YOUR GOAL
Show only those lines of the entries where the string "hover" is found.

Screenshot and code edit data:
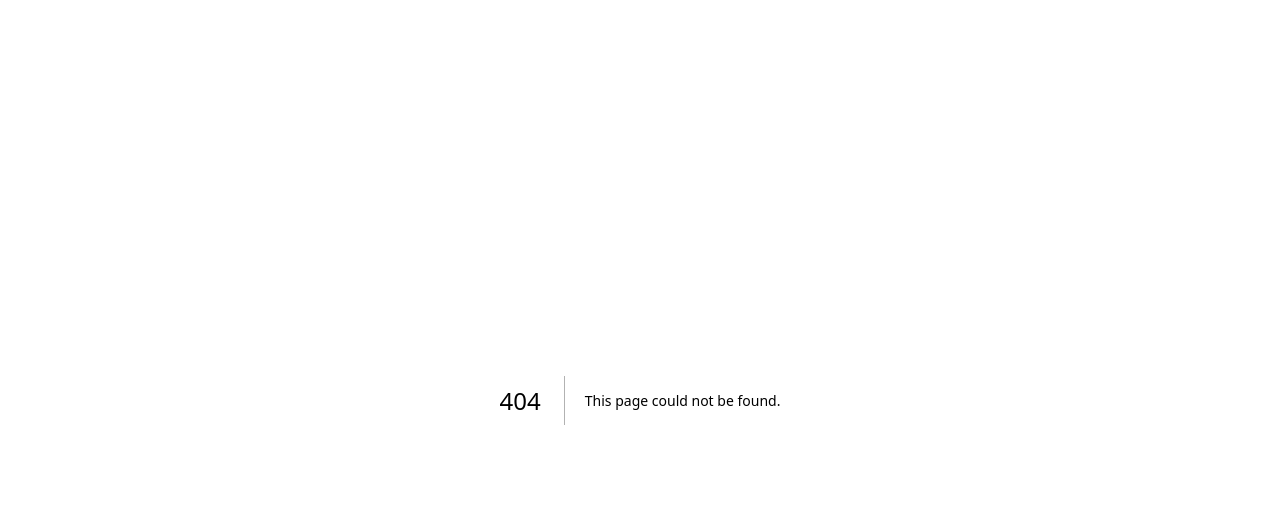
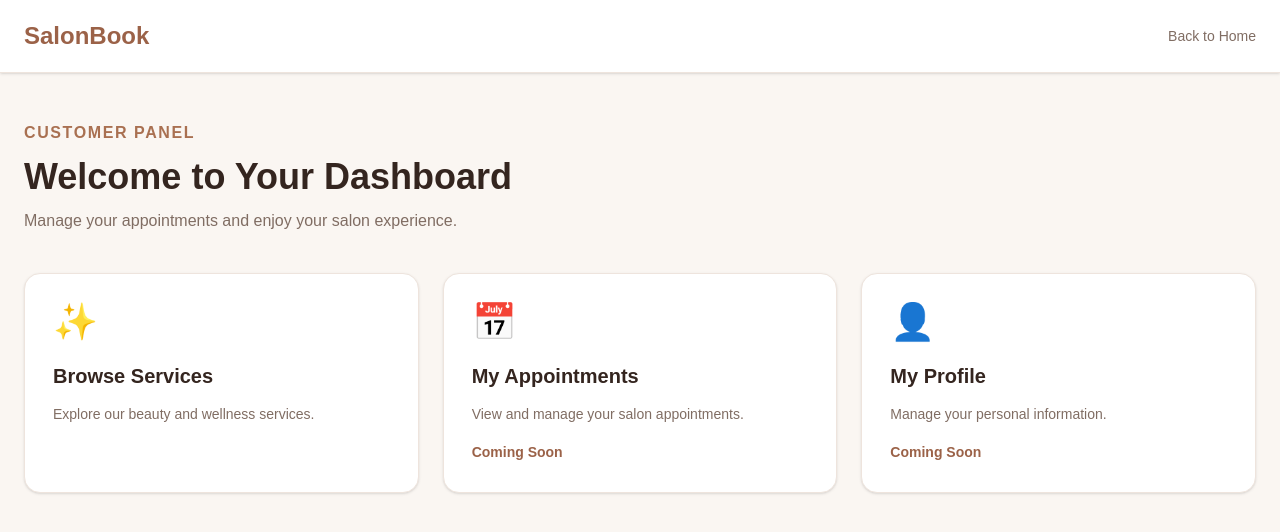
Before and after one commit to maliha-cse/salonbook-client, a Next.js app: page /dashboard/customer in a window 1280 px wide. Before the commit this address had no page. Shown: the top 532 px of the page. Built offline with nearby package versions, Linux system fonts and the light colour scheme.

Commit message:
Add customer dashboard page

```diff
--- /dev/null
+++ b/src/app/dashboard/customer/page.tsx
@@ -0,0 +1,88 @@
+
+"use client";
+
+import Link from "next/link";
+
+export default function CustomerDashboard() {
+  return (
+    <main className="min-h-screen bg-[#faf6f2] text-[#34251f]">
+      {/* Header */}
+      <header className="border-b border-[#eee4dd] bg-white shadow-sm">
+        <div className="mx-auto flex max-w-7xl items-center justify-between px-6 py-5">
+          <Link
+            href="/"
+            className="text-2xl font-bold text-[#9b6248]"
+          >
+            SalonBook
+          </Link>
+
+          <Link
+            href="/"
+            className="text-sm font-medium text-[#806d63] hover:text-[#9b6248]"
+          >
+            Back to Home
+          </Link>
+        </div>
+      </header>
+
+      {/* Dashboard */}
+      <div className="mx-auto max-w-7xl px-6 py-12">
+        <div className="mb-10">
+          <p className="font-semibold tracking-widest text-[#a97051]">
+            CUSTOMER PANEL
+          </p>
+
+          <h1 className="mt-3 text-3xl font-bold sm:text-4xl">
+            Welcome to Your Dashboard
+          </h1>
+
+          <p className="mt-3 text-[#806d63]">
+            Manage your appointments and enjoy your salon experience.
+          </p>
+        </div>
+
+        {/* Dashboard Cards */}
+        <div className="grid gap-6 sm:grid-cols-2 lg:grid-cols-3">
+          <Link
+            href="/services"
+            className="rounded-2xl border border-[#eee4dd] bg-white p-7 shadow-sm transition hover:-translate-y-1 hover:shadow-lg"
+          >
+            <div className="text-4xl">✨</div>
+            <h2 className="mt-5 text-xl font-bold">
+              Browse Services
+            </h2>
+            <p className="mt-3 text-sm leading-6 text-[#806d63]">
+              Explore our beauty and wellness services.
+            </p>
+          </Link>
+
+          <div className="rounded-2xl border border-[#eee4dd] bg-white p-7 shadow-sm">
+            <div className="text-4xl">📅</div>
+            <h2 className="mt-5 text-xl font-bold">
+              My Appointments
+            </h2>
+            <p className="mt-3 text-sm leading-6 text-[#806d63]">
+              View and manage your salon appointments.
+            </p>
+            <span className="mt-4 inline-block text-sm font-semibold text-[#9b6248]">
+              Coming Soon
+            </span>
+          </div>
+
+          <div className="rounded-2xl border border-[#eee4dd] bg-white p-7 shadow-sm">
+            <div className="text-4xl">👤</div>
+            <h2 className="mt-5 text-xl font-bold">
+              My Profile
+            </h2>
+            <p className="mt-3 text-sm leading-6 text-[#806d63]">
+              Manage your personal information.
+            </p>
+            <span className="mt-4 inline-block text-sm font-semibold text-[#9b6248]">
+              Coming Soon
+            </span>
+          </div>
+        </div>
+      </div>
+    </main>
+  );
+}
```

SOLUTION FOR THIS PROBLEM
+            className="text-sm font-medium text-[#806d63] hover:text-[#9b6248]"
+            className="rounded-2xl border border-[#eee4dd] bg-white p-7 shadow-sm transition hover:-translate-y-1 hover:shadow-lg"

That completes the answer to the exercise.